• ABOUT THIS EXERCISE: The expected response is a copy of every line in the entries below that includes the word "crumble".

(Front-end code edit data)
_ _ _ _ _ _ _

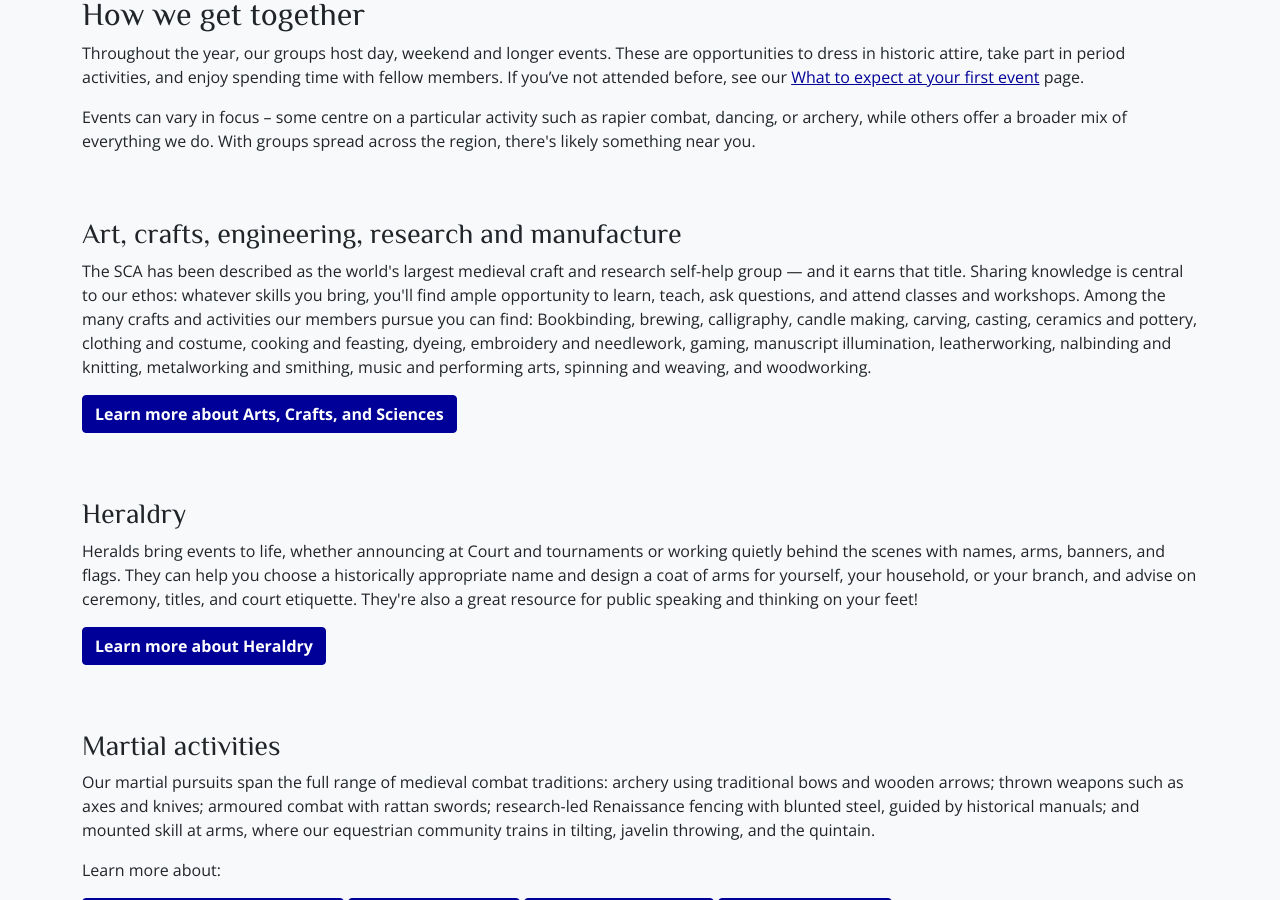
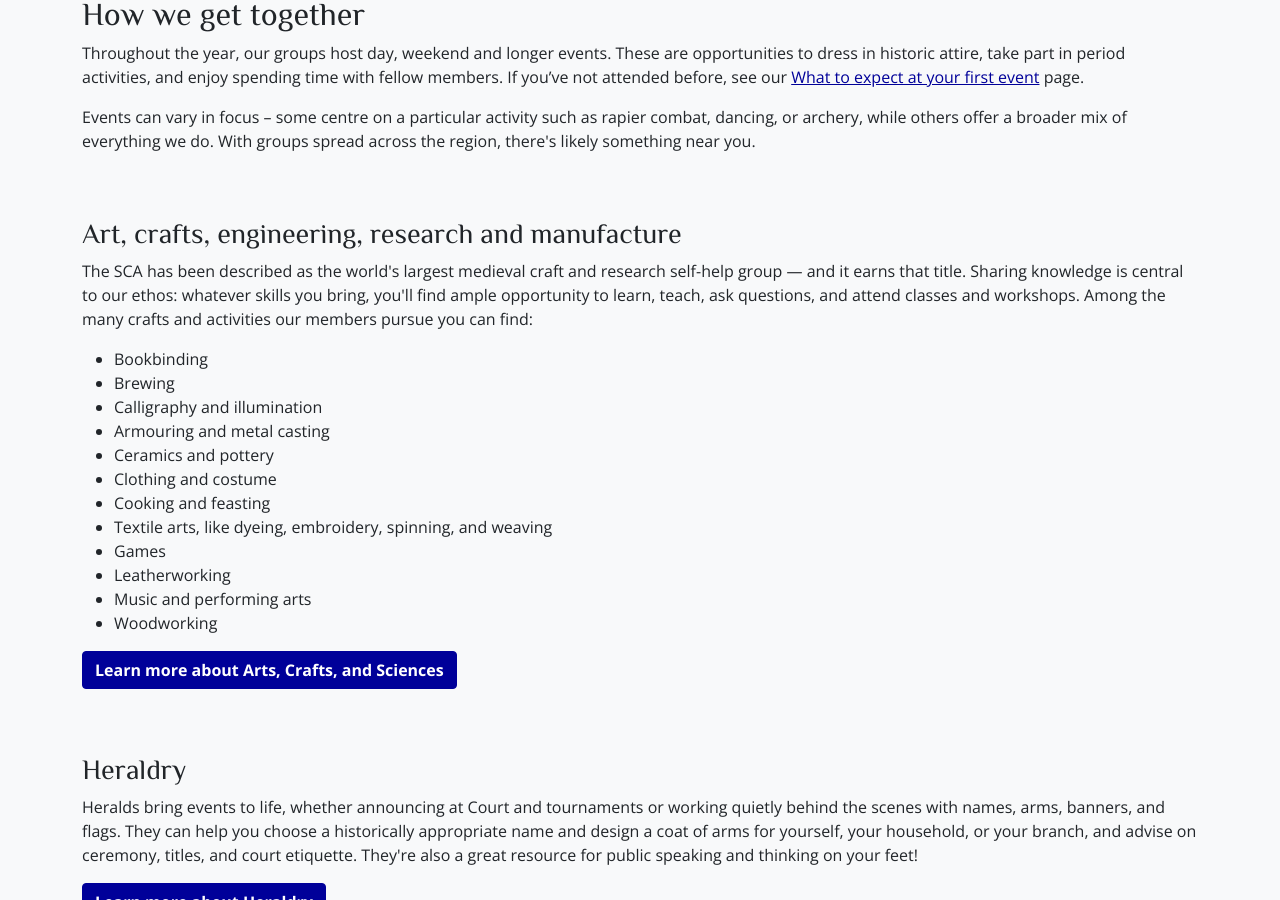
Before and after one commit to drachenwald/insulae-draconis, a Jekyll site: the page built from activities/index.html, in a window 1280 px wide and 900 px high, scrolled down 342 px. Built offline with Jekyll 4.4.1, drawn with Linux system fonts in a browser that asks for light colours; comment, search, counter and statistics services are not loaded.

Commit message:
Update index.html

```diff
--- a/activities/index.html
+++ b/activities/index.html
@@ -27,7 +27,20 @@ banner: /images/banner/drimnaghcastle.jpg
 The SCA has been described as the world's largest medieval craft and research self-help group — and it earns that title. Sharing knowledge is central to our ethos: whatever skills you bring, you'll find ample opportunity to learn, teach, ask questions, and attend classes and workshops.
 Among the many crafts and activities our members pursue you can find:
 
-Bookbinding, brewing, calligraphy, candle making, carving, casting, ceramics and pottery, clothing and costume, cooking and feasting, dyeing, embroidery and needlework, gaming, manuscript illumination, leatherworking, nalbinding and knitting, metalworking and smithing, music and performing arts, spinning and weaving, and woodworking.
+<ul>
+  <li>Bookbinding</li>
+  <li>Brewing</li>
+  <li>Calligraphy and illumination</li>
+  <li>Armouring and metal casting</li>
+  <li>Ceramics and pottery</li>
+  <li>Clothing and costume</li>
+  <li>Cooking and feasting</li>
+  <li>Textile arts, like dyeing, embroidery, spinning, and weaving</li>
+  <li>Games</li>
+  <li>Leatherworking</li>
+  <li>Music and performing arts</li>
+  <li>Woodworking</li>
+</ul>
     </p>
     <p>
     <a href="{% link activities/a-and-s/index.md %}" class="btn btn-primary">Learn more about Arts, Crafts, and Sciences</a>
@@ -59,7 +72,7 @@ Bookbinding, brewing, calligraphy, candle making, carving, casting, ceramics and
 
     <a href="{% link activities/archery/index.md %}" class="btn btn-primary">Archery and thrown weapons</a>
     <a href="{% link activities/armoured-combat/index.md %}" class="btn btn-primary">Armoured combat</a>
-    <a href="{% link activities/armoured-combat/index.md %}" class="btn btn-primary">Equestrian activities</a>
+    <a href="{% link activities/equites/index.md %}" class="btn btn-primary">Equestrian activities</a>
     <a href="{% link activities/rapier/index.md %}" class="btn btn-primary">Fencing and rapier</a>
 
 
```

_ _ _ _ _ _ _

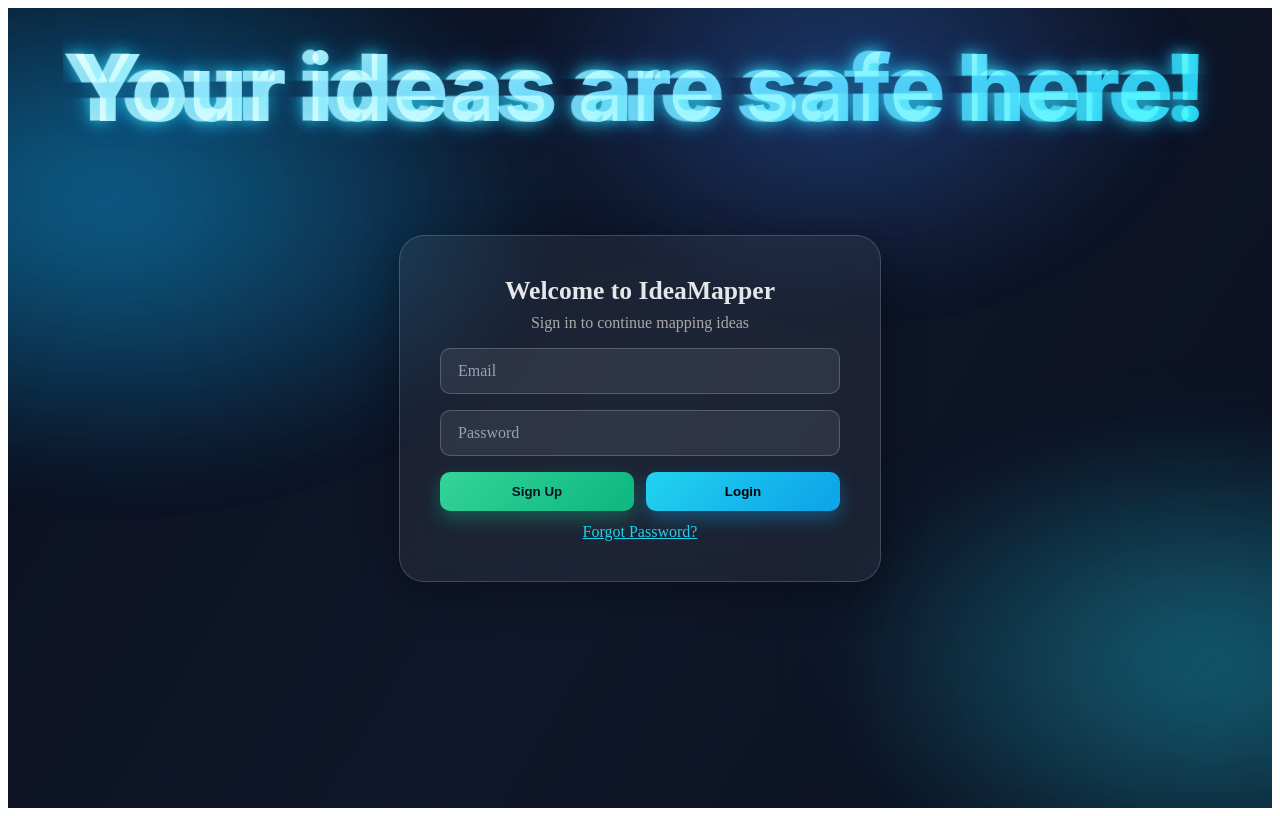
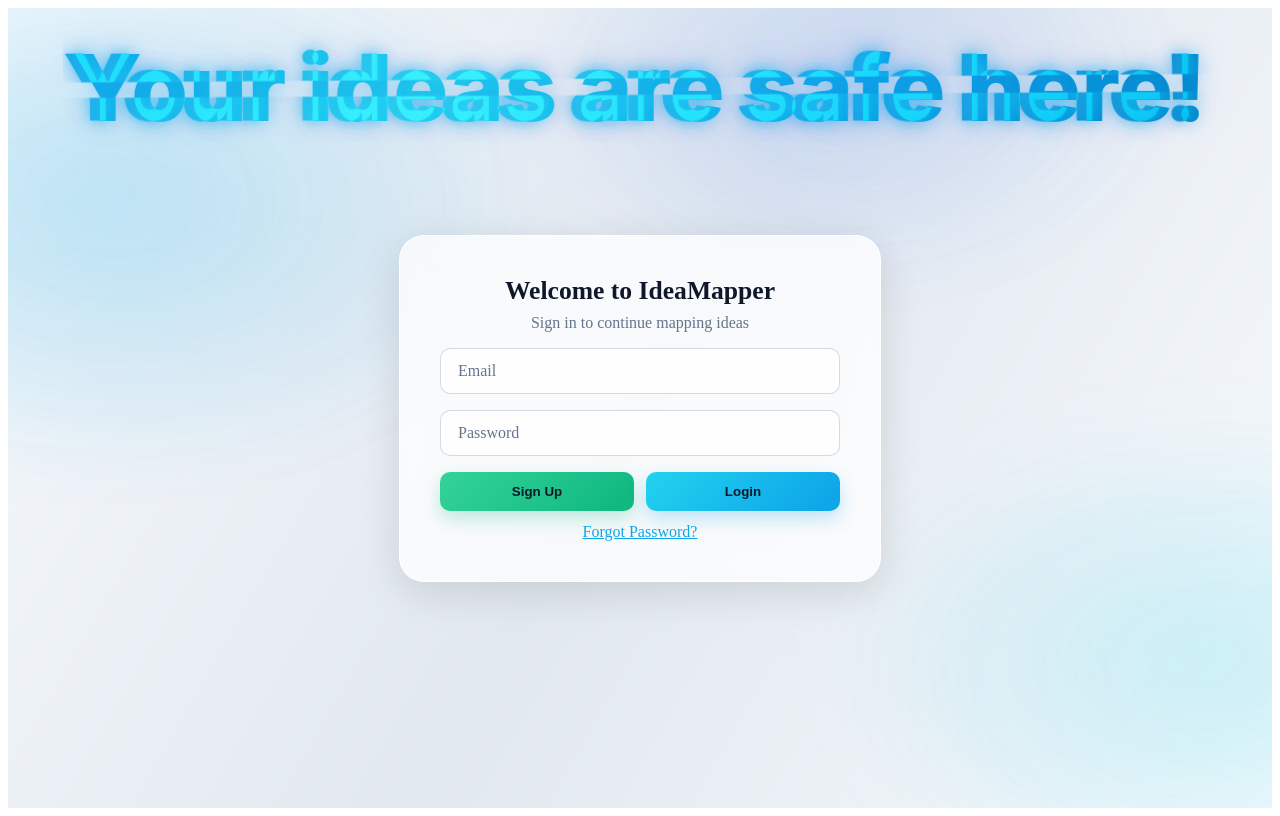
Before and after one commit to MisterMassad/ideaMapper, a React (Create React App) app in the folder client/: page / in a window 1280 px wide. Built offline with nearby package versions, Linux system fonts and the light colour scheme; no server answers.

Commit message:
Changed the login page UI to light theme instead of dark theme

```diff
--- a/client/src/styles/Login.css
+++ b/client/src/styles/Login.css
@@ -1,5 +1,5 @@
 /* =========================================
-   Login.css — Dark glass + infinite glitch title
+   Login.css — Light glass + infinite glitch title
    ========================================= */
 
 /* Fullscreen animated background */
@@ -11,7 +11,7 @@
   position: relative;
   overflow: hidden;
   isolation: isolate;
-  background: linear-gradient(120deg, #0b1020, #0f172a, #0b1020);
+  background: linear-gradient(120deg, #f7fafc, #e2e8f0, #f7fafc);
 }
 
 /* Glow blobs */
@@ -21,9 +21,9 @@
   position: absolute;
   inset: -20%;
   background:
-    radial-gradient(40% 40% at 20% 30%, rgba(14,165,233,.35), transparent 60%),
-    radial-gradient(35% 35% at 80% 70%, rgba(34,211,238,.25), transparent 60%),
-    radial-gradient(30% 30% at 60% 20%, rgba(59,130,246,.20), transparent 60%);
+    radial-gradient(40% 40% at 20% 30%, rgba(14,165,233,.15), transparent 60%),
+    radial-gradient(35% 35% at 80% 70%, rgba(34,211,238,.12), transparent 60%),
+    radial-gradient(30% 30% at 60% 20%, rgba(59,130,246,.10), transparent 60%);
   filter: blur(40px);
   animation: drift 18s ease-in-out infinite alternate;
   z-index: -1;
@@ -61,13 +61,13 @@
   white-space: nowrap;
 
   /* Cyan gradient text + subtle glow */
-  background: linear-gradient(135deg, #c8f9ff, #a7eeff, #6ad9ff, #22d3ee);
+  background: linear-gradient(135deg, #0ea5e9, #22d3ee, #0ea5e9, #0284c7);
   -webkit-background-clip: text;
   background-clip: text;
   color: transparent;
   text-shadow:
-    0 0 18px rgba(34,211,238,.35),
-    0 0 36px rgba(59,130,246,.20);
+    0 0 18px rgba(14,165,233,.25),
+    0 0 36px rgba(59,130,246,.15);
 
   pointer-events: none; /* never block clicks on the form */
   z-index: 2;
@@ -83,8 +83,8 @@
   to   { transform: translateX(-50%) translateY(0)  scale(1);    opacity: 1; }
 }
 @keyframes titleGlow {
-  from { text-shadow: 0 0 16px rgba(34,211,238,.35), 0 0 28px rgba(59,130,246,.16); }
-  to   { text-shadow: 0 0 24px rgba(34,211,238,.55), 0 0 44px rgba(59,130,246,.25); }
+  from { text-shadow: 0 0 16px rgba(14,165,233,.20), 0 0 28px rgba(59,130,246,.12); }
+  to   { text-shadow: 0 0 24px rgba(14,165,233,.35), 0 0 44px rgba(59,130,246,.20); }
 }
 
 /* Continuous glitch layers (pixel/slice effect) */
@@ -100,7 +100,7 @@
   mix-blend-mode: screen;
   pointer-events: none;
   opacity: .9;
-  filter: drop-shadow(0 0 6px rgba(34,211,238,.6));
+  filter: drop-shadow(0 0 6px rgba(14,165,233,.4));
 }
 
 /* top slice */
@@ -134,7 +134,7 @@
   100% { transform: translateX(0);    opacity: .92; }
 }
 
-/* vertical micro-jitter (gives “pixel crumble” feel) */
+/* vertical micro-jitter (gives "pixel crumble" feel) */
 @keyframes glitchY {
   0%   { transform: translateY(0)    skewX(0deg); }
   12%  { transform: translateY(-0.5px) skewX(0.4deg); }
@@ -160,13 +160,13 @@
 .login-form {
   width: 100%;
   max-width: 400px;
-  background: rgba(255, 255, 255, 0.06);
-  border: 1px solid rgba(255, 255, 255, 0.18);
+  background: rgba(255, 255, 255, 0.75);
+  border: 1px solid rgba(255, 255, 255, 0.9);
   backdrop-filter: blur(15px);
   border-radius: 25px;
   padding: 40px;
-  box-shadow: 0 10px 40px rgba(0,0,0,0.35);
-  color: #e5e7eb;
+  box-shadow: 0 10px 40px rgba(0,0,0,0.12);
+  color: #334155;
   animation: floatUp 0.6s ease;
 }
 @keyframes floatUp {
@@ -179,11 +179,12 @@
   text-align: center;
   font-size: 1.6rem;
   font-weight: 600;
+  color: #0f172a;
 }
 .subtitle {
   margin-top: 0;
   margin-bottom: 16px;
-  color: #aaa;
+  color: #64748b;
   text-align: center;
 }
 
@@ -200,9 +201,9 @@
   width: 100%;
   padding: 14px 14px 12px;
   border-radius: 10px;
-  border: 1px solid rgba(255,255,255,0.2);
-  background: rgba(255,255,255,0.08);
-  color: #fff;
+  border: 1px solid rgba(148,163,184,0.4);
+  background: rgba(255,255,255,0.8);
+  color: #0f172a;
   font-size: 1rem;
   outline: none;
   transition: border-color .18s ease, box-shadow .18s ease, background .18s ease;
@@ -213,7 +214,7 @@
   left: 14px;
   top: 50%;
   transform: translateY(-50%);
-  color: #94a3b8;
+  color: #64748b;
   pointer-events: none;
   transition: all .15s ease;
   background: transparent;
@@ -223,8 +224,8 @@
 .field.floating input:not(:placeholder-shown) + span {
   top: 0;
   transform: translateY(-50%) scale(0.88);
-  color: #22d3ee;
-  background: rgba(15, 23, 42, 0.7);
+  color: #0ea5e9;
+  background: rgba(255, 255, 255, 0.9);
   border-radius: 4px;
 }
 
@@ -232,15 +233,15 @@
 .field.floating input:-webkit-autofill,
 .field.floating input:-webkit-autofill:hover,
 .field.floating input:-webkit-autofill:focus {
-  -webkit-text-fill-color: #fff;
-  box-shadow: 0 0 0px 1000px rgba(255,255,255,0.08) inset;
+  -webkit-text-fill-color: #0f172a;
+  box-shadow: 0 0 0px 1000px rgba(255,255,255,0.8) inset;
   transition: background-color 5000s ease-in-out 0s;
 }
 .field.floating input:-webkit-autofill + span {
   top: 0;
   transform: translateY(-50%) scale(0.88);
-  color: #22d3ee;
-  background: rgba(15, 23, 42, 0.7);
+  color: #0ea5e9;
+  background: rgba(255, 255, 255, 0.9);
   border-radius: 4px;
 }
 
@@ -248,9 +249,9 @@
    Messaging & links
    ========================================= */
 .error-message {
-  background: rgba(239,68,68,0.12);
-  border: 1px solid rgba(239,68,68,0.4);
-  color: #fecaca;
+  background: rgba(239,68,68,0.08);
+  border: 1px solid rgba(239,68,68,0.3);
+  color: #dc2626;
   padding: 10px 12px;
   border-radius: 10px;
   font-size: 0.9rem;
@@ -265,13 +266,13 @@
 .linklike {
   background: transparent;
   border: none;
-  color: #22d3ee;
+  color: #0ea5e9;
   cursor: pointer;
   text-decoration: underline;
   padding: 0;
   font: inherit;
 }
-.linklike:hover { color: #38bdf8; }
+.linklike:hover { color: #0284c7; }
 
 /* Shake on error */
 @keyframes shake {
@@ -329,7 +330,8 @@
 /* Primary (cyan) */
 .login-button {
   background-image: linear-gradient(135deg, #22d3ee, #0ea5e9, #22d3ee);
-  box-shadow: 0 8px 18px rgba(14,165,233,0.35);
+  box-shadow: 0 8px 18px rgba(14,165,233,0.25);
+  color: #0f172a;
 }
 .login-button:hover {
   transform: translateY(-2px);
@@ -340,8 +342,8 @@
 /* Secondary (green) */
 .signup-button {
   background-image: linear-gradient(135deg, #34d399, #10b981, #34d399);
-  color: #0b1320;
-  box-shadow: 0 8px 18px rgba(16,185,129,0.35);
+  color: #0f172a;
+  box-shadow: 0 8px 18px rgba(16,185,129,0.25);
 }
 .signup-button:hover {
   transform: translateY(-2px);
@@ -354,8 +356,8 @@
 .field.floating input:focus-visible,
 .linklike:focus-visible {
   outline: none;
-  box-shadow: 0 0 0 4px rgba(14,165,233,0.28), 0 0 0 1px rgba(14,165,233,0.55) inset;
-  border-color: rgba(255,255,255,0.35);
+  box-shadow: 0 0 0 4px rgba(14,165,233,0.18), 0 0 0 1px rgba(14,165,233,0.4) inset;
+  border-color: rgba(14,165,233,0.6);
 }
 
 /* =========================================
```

_ _ _ _ _ _ _

• OUTPUT BELOW:
-/* vertical micro-jitter (gives “pixel crumble” feel) */
+/* vertical micro-jitter (gives "pixel crumble" feel) */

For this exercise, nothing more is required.